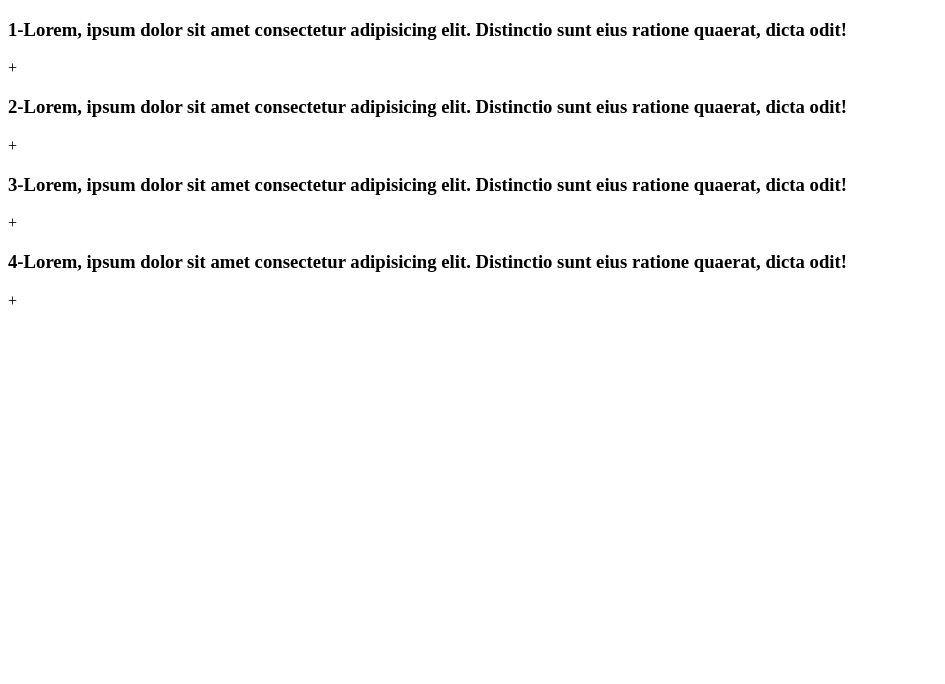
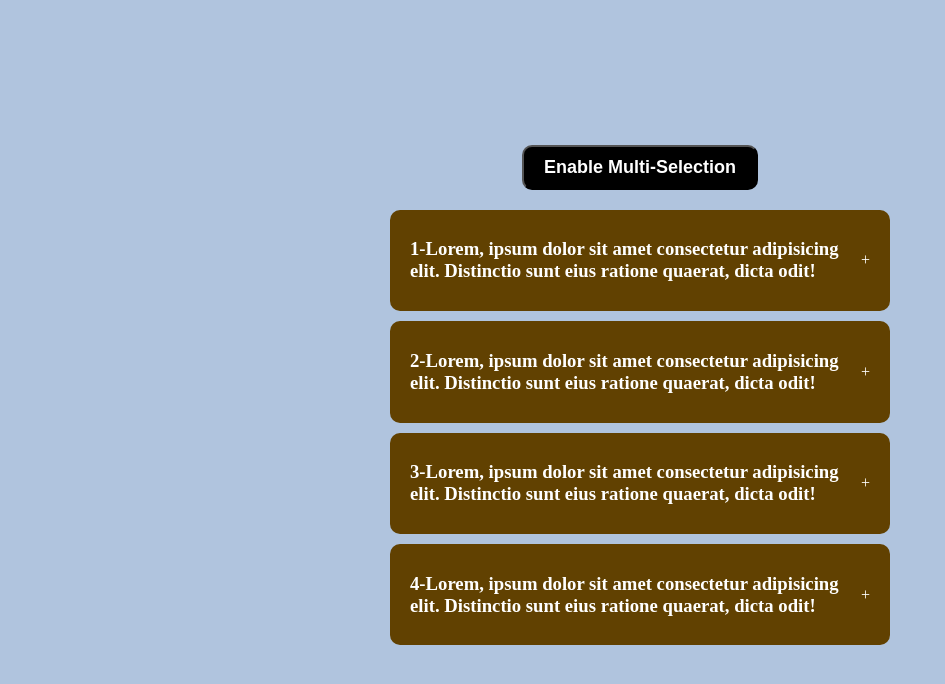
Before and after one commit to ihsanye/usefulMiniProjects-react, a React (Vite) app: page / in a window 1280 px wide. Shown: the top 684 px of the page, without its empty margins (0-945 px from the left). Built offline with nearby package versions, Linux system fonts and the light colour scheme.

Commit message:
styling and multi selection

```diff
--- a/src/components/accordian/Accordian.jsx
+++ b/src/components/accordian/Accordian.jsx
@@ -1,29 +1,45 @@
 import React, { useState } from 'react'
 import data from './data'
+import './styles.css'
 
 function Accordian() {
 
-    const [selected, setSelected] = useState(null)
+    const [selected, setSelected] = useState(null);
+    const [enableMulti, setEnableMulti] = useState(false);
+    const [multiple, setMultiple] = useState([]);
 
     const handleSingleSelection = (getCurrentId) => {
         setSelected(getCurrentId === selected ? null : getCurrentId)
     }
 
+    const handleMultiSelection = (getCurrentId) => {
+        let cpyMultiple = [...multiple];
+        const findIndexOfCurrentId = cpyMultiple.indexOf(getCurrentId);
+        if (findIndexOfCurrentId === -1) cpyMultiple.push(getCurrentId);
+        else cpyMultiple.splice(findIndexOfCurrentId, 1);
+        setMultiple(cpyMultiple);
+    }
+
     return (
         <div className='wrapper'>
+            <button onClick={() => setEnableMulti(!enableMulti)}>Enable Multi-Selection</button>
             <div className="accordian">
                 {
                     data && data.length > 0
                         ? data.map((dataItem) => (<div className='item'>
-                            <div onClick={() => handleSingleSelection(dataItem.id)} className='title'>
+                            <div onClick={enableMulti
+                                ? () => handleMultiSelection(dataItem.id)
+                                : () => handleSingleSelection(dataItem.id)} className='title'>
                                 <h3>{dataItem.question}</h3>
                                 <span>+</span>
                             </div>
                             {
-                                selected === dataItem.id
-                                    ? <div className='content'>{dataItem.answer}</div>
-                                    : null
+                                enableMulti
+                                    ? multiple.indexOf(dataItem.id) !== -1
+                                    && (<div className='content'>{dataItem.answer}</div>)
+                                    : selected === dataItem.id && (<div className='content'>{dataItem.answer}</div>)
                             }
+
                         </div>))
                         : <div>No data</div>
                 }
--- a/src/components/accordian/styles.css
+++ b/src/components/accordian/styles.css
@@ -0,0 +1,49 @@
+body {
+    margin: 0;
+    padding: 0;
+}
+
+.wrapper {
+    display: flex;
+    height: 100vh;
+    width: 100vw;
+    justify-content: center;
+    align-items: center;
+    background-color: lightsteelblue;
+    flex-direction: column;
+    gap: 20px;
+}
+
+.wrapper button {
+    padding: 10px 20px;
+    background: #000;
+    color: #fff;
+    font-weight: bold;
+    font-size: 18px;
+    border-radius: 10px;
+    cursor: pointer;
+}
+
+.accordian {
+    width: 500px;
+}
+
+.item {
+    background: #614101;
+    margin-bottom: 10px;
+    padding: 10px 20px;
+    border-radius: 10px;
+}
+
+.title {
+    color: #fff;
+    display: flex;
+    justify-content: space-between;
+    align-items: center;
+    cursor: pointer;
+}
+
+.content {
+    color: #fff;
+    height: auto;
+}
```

────────────────

Report each line of the entries where the word "selected" occurs.

-    const [selected, setSelected] = useState(null)
+    const [selected, setSelected] = useState(null);
         setSelected(getCurrentId === selected ? null : getCurrentId)
-                                selected === dataItem.id
+                                    : selected === dataItem.id && (<div className='content'>{dataItem.answer}</div>)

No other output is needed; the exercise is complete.